> _Exercise directions_: Whenever a line of the records below contains the word "hidden", copy that line.
☆ ☆ ☆ ☆ ☆
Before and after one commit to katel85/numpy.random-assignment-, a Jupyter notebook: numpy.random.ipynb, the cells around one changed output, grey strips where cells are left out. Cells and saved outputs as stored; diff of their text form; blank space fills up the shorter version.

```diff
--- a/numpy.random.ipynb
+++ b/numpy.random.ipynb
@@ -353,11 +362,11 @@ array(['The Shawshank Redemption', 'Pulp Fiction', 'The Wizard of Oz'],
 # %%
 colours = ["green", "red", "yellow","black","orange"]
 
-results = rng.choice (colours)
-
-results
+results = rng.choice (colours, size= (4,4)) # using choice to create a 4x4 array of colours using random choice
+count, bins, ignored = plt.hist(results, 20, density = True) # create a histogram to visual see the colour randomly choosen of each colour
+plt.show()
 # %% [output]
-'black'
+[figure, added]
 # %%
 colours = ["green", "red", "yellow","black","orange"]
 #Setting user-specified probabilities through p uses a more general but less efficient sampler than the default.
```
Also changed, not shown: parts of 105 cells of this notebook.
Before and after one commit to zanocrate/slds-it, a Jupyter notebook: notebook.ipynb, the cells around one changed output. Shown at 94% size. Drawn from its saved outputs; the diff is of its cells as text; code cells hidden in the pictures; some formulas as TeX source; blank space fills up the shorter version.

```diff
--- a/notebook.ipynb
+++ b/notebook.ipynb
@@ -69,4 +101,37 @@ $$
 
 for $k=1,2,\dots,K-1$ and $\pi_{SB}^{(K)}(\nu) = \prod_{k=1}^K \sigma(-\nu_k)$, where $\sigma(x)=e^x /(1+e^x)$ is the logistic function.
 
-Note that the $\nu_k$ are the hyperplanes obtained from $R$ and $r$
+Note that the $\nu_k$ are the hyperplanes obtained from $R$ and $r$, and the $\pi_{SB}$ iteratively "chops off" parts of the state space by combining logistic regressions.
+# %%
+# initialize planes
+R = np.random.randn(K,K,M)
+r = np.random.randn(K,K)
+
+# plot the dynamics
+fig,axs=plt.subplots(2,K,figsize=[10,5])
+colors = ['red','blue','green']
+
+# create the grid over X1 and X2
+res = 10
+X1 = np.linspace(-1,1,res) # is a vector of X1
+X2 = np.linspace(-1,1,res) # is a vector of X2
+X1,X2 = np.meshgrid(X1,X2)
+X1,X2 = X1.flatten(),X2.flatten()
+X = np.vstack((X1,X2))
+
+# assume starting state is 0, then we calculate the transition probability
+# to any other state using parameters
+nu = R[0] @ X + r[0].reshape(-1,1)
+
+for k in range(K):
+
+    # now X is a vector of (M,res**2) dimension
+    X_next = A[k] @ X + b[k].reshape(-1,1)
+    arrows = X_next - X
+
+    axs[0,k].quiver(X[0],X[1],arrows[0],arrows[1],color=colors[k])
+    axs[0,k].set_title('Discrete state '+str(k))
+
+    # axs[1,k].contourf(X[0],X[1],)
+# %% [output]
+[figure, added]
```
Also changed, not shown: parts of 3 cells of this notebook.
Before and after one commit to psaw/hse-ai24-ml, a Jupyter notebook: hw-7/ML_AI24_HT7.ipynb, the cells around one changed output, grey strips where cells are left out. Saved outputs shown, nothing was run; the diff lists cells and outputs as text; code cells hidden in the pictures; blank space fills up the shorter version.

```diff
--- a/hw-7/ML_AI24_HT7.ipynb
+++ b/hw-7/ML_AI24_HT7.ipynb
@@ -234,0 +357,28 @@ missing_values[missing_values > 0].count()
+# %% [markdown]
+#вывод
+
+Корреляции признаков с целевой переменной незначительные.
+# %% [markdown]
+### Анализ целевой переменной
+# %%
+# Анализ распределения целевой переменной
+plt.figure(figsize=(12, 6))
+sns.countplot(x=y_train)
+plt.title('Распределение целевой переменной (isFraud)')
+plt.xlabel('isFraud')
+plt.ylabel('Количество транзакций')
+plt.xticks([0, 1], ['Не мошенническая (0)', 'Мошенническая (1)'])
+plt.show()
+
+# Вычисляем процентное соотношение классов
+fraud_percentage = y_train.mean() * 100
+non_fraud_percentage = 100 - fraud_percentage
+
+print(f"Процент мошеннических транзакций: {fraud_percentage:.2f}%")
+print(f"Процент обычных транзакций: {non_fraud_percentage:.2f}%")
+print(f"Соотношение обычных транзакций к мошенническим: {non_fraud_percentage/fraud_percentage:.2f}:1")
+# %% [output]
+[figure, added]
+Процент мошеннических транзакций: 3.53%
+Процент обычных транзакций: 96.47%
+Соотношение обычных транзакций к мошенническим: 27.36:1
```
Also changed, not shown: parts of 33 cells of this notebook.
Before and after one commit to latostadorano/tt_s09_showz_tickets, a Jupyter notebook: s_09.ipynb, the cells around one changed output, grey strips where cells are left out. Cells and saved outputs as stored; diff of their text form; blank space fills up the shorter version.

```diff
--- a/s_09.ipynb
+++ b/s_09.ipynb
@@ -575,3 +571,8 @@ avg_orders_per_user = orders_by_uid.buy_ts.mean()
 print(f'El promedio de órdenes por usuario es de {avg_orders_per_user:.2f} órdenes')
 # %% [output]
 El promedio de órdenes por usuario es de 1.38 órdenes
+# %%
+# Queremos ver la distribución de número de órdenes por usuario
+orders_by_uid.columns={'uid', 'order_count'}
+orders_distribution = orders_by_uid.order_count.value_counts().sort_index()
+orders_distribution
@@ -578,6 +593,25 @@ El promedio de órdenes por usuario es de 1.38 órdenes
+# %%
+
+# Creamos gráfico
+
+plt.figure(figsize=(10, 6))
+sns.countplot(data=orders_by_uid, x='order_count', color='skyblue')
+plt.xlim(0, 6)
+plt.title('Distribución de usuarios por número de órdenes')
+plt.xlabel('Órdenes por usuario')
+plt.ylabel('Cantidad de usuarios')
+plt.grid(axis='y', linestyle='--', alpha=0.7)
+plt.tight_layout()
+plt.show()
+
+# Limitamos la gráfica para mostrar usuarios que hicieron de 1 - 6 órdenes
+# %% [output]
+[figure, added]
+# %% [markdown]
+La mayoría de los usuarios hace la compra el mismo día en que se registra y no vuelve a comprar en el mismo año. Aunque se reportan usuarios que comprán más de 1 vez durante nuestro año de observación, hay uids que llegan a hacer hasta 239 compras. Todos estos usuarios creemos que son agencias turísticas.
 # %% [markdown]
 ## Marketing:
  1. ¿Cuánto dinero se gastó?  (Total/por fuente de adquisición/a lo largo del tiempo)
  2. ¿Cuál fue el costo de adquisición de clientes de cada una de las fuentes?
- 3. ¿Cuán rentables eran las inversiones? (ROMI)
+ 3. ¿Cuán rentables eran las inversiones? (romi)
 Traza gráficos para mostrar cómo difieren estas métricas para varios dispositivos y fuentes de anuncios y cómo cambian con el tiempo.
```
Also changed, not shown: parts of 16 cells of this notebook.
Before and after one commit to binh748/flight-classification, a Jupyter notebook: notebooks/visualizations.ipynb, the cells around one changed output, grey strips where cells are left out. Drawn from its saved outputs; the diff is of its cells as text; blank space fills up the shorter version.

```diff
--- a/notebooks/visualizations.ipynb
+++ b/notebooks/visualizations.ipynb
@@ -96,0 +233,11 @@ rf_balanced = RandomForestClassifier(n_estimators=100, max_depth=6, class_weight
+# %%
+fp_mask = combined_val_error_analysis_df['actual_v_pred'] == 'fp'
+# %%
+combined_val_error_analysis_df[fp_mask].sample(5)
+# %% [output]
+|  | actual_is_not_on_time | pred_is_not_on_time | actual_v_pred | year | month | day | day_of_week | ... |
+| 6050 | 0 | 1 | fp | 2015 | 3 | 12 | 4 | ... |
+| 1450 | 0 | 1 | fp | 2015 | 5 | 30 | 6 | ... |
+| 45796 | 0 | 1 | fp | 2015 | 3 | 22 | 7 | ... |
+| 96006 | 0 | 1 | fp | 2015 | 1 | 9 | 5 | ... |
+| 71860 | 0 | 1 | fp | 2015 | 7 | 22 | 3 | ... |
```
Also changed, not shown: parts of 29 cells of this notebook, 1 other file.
☆ ☆ ☆ ☆ ☆
> _Output below_:
Before and after one commit to zanocrate/slds-it, a Jupyter notebook: notebook.ipynb, the cells around one changed output. Shown at 94% size. Drawn from its saved outputs; the diff is of its cells as text; code cells hidden in the pictures; some formulas as TeX source; blank space fills up the shorter version.
Before and after one commit to psaw/hse-ai24-ml, a Jupyter notebook: hw-7/ML_AI24_HT7.ipynb, the cells around one changed output, grey strips where cells are left out. Saved outputs shown, nothing was run; the diff lists cells and outputs as text; code cells hidden in the pictures; blank space fills up the shorter version.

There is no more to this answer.